French energy managers believe power plant decision should be delayed until EDF and reactor disputes are settled


Senior managers at a major French union have written to the chair of the UK energy select committee calling for EDF’s Hinkley Point C nuclear plant to be postponed.

The Fédération Nationale des Cadres Supérieurs de l’Énergie (FNCS) – translated as the National Federation of Senior Energy Executives – union said a final investment decision on the £18bn nuclear plant in Somerset should be delayed until “better upfront industrial visibility is evidenced”.

In a letter addressed to the chair of the committee, MP Angus MacNeil, the union’s president Norbert Tangy said senior EDF managers remained convinced a final decision should be pushed back until EDF has solved a slew of problems - including a “multibillion” euro litigation.

Managers said litigation between Areva NP – the designer of the European Pressurised Reactor (EPR) to be used at Hinkley – and Finnish engineering, procurement and construction contractor TVO on EDF’s Olkiluoto nuclear plant in Finland “could not be settled through amicable agreement as expected”. They said the “matter remains open” and shows no sign of being resolved soon. Other issues highlighted mainly revolve around the EPR reactor to be used at Hinkley Point C.

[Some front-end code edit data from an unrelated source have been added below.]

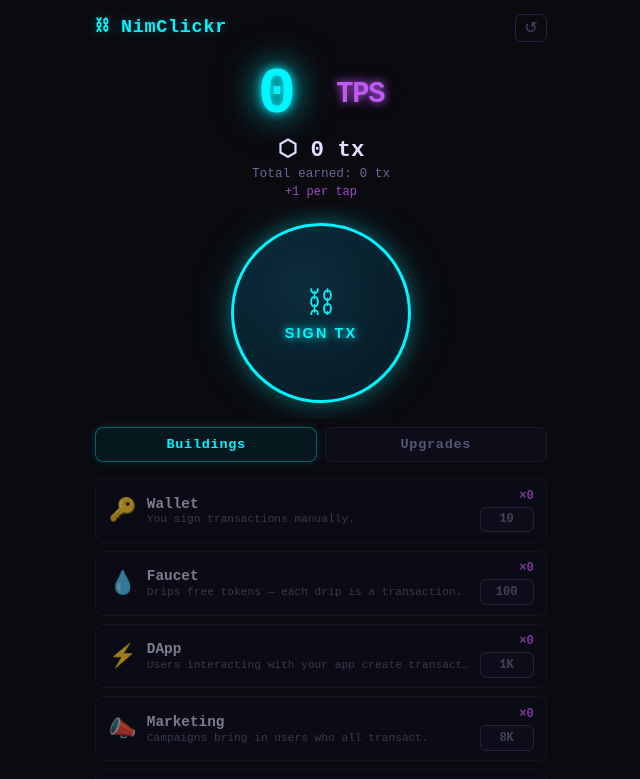
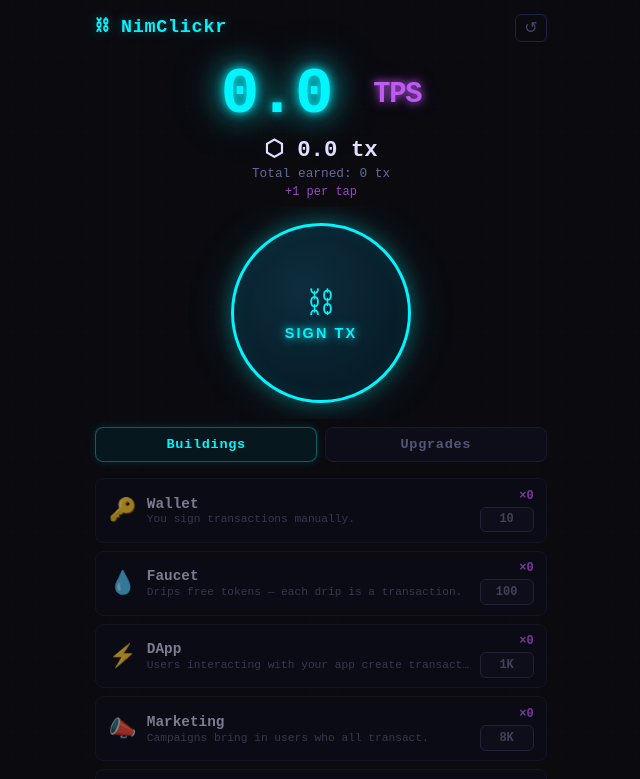
Before and after one commit to sisou/nimclickr, a Vue app: page / in a window 1280 px wide. Shown: the top 779 px of the page, without its empty margins (319-959 px from the left). Built offline with nearby package versions, Linux system fonts and the light colour scheme.

Commit message:
fix: show 1 decimal for low TPS and transaction values
TPS below 10 and transaction balance below 100 now display one decimal
place for better precision at game start.

Co-Authored-By: Claude Sonnet 4.6 <noreply@anthropic.com>

```diff
--- a/src/components/TpsDisplay.vue
+++ b/src/components/TpsDisplay.vue
@@ -5,9 +5,9 @@ import { formatNum } from '../composables/useNumberFormat'
 
 const store = useGameStore()
 
-const tpsDisplay = computed(() => formatNum(store.tps))
+const tpsDisplay = computed(() => formatNum(store.tps, 10))
 const totalDisplay = computed(() => formatNum(store.totalTransactions))
-const balanceDisplay = computed(() => formatNum(store.transactions))
+const balanceDisplay = computed(() => formatNum(store.transactions, 100))
 const clickDisplay = computed(() => formatNum(store.clickPower))
 </script>
 
--- a/src/composables/useNumberFormat.ts
+++ b/src/composables/useNumberFormat.ts
@@ -6,7 +6,7 @@ const THRESHOLDS: [number, string][] = [
   [1e3, 'K'],
 ]
 
-export function formatNum(n: number): string {
+export function formatNum(n: number, decimalsBelow = 0): string {
   if (!isFinite(n)) return '0'
   const abs = Math.abs(n)
 
@@ -19,7 +19,10 @@ export function formatNum(n: number): string {
     }
   }
 
-  // Below 1000 — show as integer
+  // Below 1000 — show 1 decimal if under the threshold, otherwise integer
+  if (decimalsBelow > 0 && abs < decimalsBelow) {
+    return n.toFixed(1)
+  }
   return Math.floor(n).toString()
 }
 
```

In spring 2017, an EPR reactor being built at EDF’s nuclear power plant in Flamanville, in Normandy, France, is up for its final clearance by the French nuclear safety authority ASN. But the executives have warned that the safety authority may not give the go-ahead as they claim the top and bottom of the reactor vessel do not comply with regulations.

They said there is “no certainty that the EPR technology could be commissioned soon” and claimed a second reactor at the EDF plant in China - Taishan - could be the first EPR reactor in the world to be commissioned. Taishan 2 is expected to be operational in late 2017.

Construction on the new reactor at Flamanville began in 2007 and was expected to be up and running by 2012 - this has now been delayed until the fourth quarter of 2018.

EDF declined to comment but, last month, the firm’s chief executive Vincent de Rivaz told a House of Commons select committee that some French unions were trying to postpone the Hinkley project by up to three years. De Rivaz added: “Our position is that there is no need for a delay because the project is ready. No project has been better prepared than Hinkley Point C.”